In recent weeks, intelligence officials have said clearly that Russia will likely meddle again in the 2018 midterm election season—which begins in Texas in less than three weeks. United States election systems, though, have not yet adequately improved defenses since the 2016 presidential election. On Wednesday, House Democrats outlined a last-ditch effort to step up security while there’s still some time. The Congressional Task Force on Election Security—which counts not a single Republican among its members—announced a findings report and new bill outlining a comprehensive plan for funding and enforcing minimum security standards for all US election systems. Three other election security bills have already been introduced, but neither the Senate nor the House has held an election security hearing so far. President Donald Trump’s continuing skepticism that Russia interfered in the 2016 election process has also slowed momentum.
“Regardless of what President Trump believes, there’s no disagreement among security experts that Russia carried out a cyber-enabled influence campaign to meddle in our democratic process,” task force co-chair Bennie Thompson said on Wednesday. “Last week, Trump’s Secretary of State candidly admitted that we are no better prepared to stop Russia than we were in 2016. Time is short. Our 2018 and 2020 elections are just around the corner.”

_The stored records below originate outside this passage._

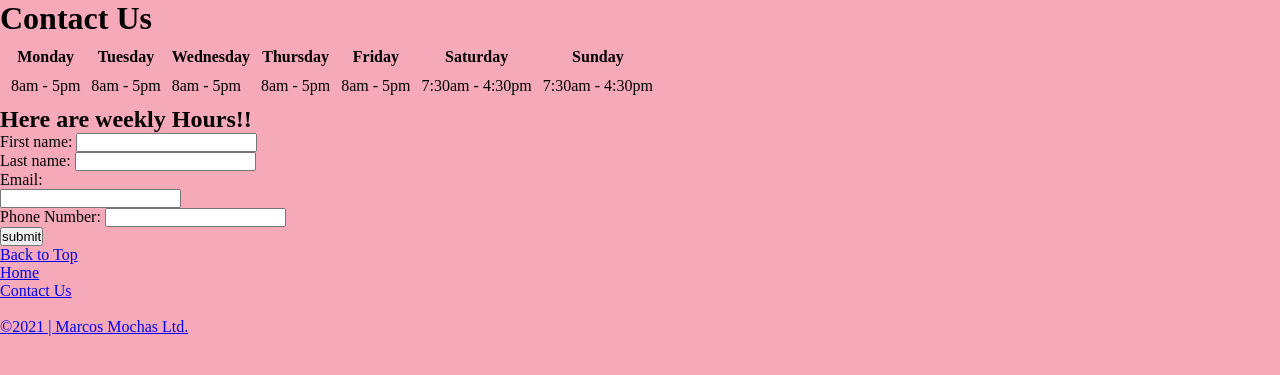
Repository: CAMPSLOPY/marcos-mochas
Page: HTML/contact.html
An editor plug-in stored every save of this project. The page is shown before and after the next save, followed by the edit.
The browser window is 1280 px wide. The pictures show the whole page.

Above is the page before, as saved 2021-07-02 17:11:39.

### HTML/contact.html
<!DOCTYPE html>
<html lang="en">
<head>
    <meta charset="UTF-8">
    <meta http-equiv="X-UA-Compatible" content="IE=edge">
    <meta name="viewport" content="width=device-width, initial-scale=1.0">
    <meta name="robots" content="index,follow" />
    <meta
      name="description"
      content=""
    />
    <link rel="stylesheet" href="/CSS/contact.css">
    <title>Contact Us</title>
</head>
<body>
    <header class="contact-header">
        <!--page hours title-->
        <h1 >Contact Us</h1>
    </header>

    <div class="table-content">


        <!--Page hours and contact form-->
        <table cellspacing="11">
        <tr>
            <th>Monday</th>
            <th>Tuesday</th>
            <th>Wednesday</th>
            <th>Thursday</th>
            <th>Friday</th>
            <th>Saturday</th>
            <th>Sunday</th>
        </tr>
        <tr>
            <td>8am - 5pm</td>
            <td>8am - 5pm</td>
            <td>8am - 5pm</td>
            <td>8am - 5pm</td>
            <td>8am - 5pm</td>
            <td>7:30am - 4:30pm</td>
            <td>7:30am - 4:30pm</td>
        </tr>
        </table>
    </div>
    <main>
        <h2>Here are weekly Hours!!</h2>
        <!--Hours table start here-->

        <!--Form starts here-->
        <!-- i wrapped the form inside a div content so that we can give it freedo
        when styling -->
        <div class="form-content">

            <form class="contact-form" action="">


                <div class="form-control">
                    <!--first name input/required-->
                    <label for="fname">First name:</label>
                    <input type="text" id="fname" name="fname" value="" required>
                </div>
               <div class="form-control">
                 <!--last name input/required-->
                 <label for="lname">Last name:</label>
                 <input type="text" id="lname" name="lname" value="" required>
               </div>

               <div class="form-control">
                  <!--email address input/required-->
                  <label for="email">Email:</label><br>
                  <input type="text" id="email" name="Email" value="" required>
               </div>

               <div class="form-control">
                   <!--Phone number input/not required-->
                <label for="Phone">Phone Number:</label>
                <input type="text" id="phone" name="Phone" value="">
               </div>

                <!--Submit button-->
                <button type="submit">submit</button>
                      </form>
        </div>

    </main>

    <!--page navi links & copyright-->
    <footer>
        <div class="contact-footer">
        <ul>
            <!-- IDEA: img / just text for our "logo" -->
            <li><a href="#top">Back to Top</a></li>
            <li><a href="/HTML/Index.html">Home</a></li>
            <li><a href="/HTML/contact.html">Contact Us</la></li>
        </ul>
        </div>
        <br>
        <!--Copyright class -->
        <div class="copyright">
            <p>&copy;2021 | Marcos Mochas Ltd.</p>
        </div>
    </footer>
</body>
</html>

### CSS/contact.css

/* universal styling of the contact page */
* {
    margin: 0;
    padding: 0;
    box-sizing: border-box;
}

body{
    min-height: 100vh;
    background-color: #f38ba0bb;
}

html{
    font-size: ;
}
/* styling the Form */



/* styling for hours table */

table {

}


/*Footer css code*/

/*The links at the bottom of the footer shouldnt be stacked up and placed at the bottom of the page*/

.contact-footer {


}

.copyright {

}

After the next save:
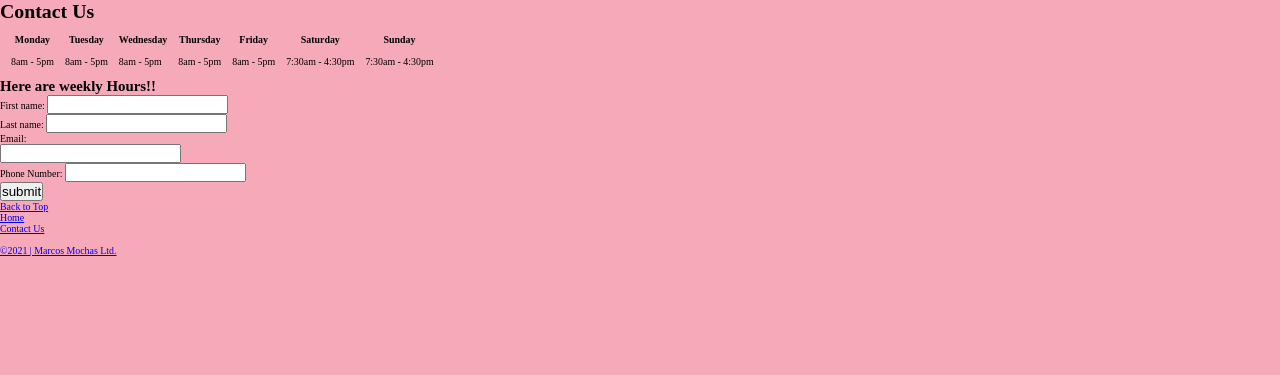
Saved 2 s later.
--- a/CSS/contact.css
+++ b/CSS/contact.css
@@ -12,7 +12,7 @@ body{
 }
 
 html{
-    font-size: ;
+    font-size: 62%;
 }
 /* styling the Form */
 
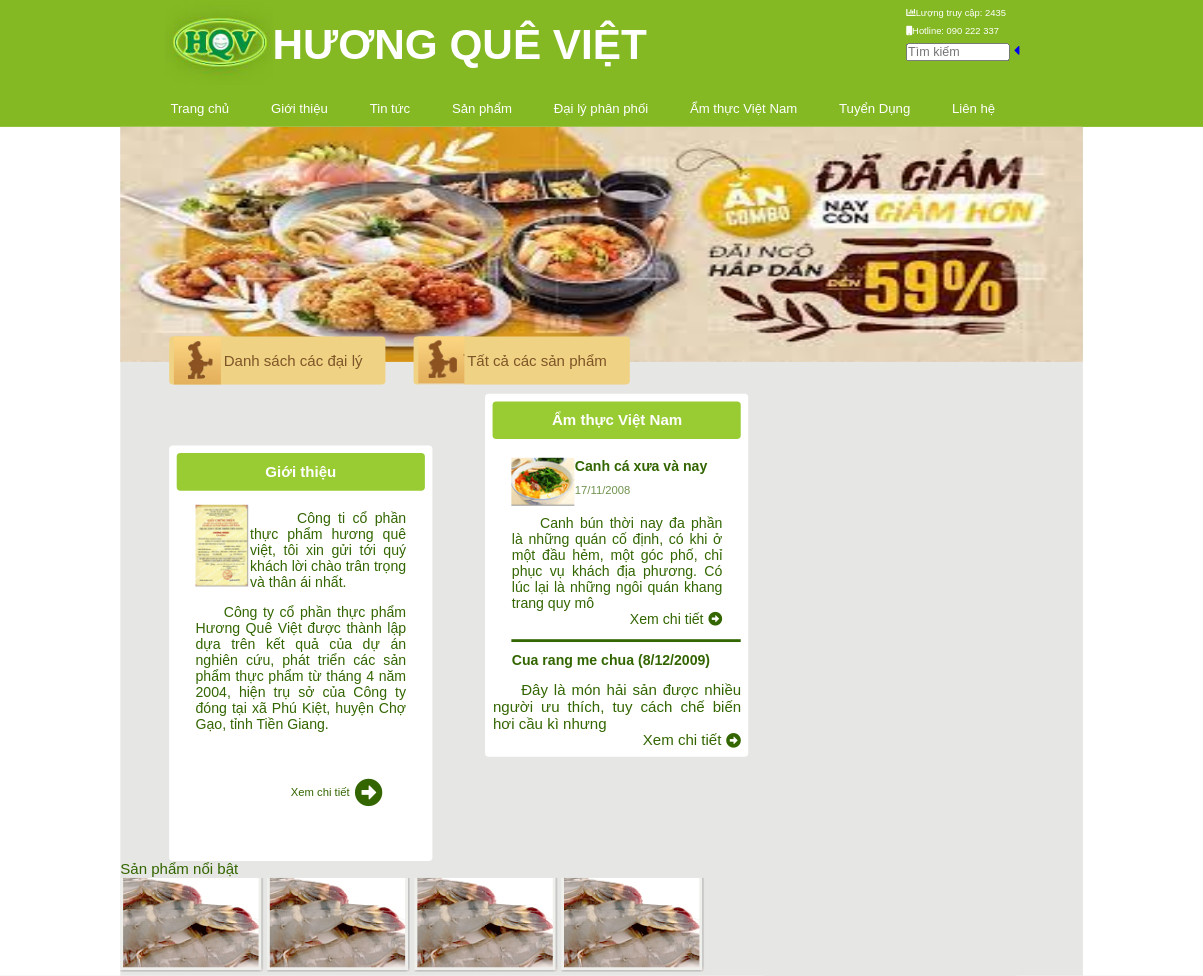
Repository: NgocTruong0701/Self_Learning
Page: html/practice/Baitapweb/index.html
These files come from the project's save history. The page is drawn as it stood at one moment and after a run of saves; the edit follows.
The browser window is 1280 px wide. The pictures show the whole page, at 94% of full size.

Above is the page before, as saved 2021-10-06 21:56:12.

After the next 3 saves:
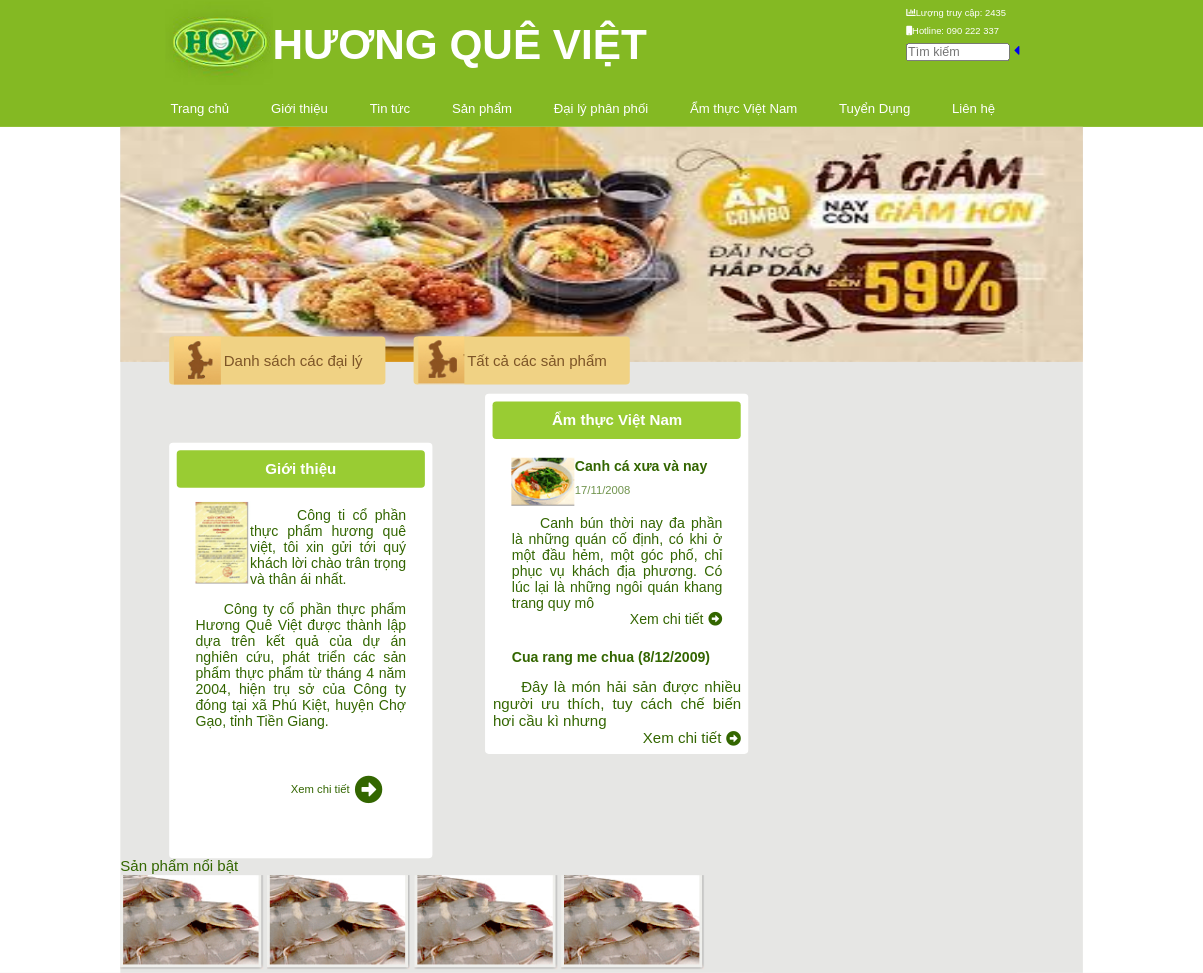
The 3 saves are shown as one change because they came seconds apart.
The last was saved 7 s later.
--- a/html/practice/Baitapweb/assets/css/styles.css
+++ b/html/practice/Baitapweb/assets/css/styles.css
@@ -240,7 +240,7 @@ header .box-right{
 
 .heading-up-review{
     font-size:15px;
-    border-top: solid;
+    border-top-s: ;
     margin-top: 30px;
     font-weight: 600;
     margin-left: 20px;

After the 3 saves that followed:
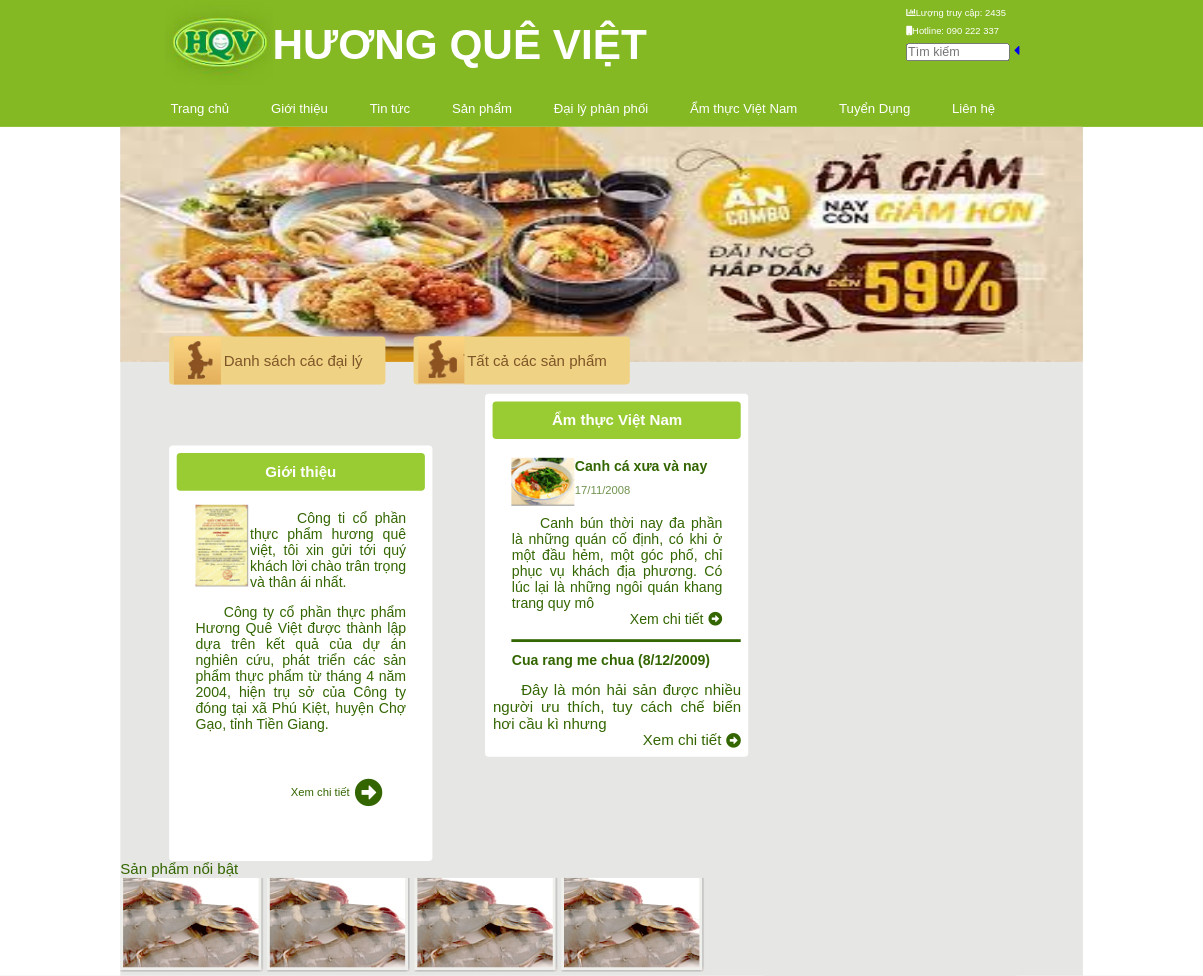
The 3 saves are shown as one change because 2 left the picture as it was.
The last was saved 22 s later.
--- a/html/practice/Baitapweb/assets/css/styles.css
+++ b/html/practice/Baitapweb/assets/css/styles.css
@@ -240,7 +240,7 @@ header .box-right{
 
 .heading-up-review{
     font-size:15px;
-    border-top-s: ;
+    border-top-style:solid ;
     margin-top: 30px;
     font-weight: 600;
     margin-left: 20px;
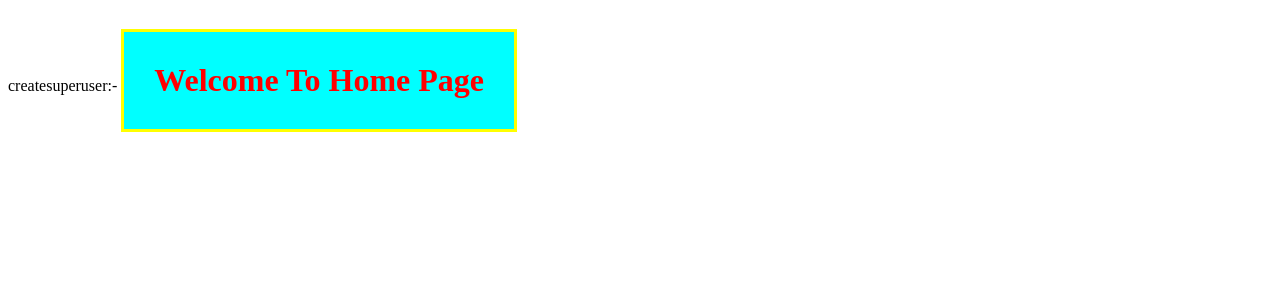
Repository: Raviteja6671/Django
Page: http://localhost/home/
The author's editor kept a copy of each file at every save. The page is drawn from the files as they stood at one save, then again after a run of saves.
The browser window is 1280 px wide. The pictures show the whole page.
The page is served by the project's application, run on Django 5.2 (myProject/manage.py).

Above is the page before, as saved 2025-12-07 19:51:28.

After the next 4 saves:
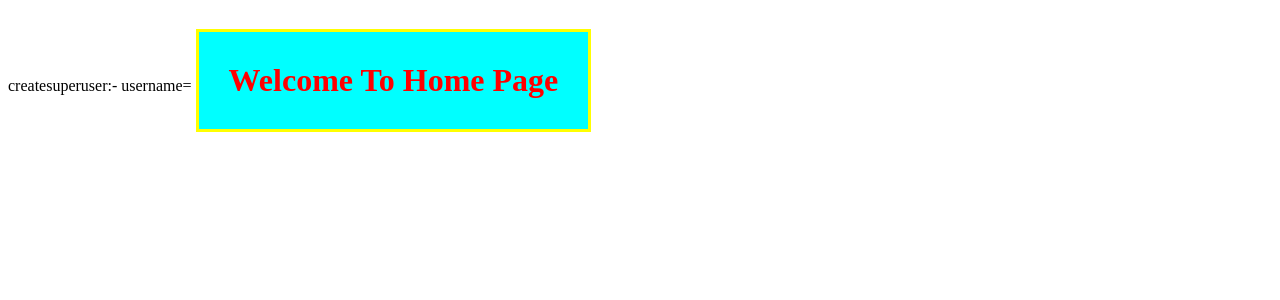
The 4 saves are shown as one change because they came seconds apart.
The last was saved 12 s later.
--- a/myProject/basic/templates/home.html
+++ b/myProject/basic/templates/home.html
@@ -14,7 +14,7 @@
         }
     </style>
     createsuperuser:-
-
+    username=
 </head>
 <body>
     <h1>Welcome To Home Page</h1>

The group’s proposal outlines 10 recommendations for securing election infrastructure. Some are widely promoted measures, like ensuring that all US voting machines produce voter-verified paper backups, replacing aging machines that are potentially more vulnerable to attack, improving communication between federal and local officials, and offering support so all states can conduct “risk-limiting” statistical audits after elections.